◆ Aim of the task ◆
Among the entries that follow, how many lines contain the string "changed"? Write the number alone.

◆ Record extracts ◆

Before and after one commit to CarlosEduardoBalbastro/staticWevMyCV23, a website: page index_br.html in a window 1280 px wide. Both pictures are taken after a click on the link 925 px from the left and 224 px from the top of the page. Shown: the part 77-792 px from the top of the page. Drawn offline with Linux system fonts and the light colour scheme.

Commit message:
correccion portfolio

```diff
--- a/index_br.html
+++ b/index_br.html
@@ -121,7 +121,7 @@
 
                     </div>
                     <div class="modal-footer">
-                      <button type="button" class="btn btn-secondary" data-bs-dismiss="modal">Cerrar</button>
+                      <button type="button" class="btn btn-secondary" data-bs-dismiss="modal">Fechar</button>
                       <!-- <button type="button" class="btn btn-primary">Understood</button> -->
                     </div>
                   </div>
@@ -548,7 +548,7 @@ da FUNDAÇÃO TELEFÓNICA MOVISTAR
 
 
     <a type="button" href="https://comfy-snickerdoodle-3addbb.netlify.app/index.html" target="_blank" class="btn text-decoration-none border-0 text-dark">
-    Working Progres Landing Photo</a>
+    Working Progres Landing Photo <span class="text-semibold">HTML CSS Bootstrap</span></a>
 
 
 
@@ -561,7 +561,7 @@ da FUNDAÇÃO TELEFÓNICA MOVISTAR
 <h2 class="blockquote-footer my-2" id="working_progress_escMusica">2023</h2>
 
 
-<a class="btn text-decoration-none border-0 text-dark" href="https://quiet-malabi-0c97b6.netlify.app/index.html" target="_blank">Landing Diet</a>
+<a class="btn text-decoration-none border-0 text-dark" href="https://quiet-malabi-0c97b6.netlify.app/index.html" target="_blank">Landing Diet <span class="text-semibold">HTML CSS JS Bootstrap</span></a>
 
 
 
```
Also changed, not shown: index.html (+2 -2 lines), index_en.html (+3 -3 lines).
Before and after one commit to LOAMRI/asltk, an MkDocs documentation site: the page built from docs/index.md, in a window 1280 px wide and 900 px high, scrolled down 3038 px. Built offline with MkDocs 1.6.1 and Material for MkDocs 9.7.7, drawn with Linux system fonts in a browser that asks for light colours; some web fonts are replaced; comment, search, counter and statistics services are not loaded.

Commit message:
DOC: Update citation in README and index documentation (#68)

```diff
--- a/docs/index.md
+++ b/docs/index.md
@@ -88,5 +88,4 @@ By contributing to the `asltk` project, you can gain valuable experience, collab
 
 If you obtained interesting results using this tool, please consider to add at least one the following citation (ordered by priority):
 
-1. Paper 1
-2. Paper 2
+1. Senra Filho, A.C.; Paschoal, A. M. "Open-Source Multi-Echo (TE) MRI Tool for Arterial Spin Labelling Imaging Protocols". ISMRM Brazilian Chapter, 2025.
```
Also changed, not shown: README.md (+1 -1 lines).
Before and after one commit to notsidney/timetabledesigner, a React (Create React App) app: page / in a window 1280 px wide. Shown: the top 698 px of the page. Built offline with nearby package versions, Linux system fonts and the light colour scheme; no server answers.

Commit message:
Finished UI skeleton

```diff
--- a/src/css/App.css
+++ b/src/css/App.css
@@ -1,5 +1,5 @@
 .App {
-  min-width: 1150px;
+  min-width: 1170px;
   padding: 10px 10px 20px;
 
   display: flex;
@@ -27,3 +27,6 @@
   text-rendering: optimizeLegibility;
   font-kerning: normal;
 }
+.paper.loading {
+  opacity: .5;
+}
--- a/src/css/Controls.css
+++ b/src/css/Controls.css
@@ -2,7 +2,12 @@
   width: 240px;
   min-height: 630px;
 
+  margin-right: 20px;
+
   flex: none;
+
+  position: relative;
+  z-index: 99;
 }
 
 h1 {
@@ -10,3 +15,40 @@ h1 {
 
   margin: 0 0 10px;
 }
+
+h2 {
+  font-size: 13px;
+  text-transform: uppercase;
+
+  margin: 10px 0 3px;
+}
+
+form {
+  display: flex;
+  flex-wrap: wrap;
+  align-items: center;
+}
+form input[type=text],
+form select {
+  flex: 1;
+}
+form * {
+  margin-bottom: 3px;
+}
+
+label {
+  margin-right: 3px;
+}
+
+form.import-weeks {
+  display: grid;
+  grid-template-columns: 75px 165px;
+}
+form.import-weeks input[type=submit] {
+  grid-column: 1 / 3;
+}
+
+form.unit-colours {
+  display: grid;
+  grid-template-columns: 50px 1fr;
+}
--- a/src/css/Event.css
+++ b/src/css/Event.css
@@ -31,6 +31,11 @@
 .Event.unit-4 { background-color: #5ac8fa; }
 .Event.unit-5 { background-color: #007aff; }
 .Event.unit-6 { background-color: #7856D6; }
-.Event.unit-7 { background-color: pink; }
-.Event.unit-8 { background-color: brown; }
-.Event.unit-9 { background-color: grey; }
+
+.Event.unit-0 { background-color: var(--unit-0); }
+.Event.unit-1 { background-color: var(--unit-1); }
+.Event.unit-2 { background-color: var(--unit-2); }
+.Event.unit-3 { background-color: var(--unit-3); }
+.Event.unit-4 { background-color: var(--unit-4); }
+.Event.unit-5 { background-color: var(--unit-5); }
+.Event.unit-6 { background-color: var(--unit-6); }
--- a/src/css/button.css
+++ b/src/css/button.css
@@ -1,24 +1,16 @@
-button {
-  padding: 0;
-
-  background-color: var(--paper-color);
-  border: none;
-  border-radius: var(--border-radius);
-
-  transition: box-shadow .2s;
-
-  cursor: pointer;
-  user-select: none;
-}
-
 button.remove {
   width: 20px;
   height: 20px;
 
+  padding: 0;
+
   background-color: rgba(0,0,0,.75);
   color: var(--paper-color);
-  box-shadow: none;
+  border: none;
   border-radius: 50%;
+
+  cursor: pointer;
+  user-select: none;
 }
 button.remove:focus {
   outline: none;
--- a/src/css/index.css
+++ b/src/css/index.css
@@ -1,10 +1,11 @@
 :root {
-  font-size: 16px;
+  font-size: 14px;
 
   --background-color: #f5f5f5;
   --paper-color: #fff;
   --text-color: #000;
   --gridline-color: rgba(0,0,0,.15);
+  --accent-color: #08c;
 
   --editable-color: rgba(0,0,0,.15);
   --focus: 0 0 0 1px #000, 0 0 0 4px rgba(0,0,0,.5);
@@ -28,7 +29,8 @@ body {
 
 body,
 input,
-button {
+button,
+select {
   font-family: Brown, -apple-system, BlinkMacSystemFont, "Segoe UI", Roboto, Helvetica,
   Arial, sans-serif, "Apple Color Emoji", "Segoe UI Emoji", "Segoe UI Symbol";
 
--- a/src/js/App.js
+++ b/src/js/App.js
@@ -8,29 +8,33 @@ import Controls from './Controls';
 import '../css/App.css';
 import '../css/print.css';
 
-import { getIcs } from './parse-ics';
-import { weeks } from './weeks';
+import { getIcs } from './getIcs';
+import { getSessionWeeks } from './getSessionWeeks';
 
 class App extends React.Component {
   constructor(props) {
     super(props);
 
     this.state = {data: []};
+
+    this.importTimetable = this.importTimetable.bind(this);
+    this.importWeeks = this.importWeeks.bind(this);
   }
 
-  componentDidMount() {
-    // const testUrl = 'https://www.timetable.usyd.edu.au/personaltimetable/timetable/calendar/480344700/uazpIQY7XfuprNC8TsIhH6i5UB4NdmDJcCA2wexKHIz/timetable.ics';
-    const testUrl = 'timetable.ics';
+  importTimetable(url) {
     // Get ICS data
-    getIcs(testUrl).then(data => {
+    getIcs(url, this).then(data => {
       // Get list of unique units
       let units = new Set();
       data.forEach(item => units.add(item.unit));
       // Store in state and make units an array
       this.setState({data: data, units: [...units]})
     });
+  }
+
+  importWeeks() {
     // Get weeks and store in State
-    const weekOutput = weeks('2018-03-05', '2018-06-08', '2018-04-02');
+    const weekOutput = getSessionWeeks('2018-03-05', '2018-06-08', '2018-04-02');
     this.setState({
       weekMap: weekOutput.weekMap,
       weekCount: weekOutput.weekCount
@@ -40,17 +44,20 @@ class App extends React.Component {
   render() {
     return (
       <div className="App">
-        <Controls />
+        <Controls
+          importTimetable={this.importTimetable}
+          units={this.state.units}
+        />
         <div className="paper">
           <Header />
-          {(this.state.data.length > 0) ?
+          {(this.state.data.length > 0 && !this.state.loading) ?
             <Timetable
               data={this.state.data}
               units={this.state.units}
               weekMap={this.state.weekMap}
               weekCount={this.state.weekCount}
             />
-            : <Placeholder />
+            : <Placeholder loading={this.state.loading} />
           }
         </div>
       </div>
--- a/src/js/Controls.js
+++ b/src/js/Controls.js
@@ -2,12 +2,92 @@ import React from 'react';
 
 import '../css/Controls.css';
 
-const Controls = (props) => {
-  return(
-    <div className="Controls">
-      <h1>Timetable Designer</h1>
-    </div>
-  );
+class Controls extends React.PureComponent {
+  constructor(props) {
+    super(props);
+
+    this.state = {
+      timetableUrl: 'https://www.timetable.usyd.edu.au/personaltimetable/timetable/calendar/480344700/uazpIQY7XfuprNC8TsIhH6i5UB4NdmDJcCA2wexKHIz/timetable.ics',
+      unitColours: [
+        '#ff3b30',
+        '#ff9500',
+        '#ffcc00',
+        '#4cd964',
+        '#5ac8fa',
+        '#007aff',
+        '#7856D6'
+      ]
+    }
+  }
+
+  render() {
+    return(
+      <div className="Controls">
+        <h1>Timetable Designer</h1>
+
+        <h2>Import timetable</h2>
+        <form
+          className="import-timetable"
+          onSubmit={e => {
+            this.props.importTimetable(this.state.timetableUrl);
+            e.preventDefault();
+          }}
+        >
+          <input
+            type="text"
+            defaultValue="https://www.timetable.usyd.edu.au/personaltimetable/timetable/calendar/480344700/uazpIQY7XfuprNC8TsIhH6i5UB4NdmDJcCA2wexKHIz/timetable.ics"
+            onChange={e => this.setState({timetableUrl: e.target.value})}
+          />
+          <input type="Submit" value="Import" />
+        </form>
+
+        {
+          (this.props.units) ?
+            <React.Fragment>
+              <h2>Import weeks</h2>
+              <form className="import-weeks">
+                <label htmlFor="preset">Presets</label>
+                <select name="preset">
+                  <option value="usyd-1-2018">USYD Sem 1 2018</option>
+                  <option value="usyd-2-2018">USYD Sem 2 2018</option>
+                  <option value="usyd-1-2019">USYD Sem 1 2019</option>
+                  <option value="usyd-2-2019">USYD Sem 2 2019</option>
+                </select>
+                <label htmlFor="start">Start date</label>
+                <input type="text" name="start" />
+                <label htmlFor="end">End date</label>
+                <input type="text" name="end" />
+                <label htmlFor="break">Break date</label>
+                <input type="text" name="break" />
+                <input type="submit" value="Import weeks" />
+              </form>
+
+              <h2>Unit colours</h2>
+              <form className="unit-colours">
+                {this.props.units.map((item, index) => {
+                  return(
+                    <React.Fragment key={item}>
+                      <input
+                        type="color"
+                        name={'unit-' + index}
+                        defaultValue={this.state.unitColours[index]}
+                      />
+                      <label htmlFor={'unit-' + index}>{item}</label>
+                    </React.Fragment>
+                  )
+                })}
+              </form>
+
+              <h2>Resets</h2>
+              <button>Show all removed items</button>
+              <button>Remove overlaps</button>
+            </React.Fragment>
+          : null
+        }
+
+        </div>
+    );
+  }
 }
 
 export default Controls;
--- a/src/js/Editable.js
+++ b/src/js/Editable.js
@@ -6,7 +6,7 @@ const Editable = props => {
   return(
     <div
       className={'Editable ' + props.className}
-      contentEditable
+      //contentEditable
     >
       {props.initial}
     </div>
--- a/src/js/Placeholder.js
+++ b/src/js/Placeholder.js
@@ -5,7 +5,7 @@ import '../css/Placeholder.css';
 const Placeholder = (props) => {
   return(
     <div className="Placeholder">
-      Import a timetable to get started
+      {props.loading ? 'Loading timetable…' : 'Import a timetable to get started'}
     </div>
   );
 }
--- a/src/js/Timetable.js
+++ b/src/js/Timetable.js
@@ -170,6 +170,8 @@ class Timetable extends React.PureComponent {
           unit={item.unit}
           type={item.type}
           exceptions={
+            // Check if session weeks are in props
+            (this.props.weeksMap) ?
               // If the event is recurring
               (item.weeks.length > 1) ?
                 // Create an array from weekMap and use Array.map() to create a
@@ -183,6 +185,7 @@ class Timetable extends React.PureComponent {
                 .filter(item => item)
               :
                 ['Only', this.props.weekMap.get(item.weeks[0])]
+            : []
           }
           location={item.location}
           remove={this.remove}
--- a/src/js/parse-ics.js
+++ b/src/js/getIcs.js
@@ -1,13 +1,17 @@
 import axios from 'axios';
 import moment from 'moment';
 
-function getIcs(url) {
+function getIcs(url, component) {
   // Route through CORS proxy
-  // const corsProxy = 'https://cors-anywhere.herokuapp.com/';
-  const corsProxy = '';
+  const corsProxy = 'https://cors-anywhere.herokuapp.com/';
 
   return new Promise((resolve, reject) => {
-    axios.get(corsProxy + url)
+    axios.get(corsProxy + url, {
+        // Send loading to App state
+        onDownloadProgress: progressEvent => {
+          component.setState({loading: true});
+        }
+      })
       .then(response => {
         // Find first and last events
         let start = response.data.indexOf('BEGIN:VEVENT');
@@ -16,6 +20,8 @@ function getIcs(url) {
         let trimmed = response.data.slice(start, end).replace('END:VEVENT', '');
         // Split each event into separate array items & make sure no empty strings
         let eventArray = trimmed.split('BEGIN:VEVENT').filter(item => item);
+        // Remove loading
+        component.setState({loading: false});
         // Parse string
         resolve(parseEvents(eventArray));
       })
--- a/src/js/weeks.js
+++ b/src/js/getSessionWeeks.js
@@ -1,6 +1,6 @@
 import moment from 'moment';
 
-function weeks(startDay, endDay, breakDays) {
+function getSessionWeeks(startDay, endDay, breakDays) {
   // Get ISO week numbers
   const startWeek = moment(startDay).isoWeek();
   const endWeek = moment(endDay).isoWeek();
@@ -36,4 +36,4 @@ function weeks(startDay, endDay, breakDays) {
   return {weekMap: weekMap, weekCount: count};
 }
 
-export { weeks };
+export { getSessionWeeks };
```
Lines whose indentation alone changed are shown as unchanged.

◆ Exercise result ◆
3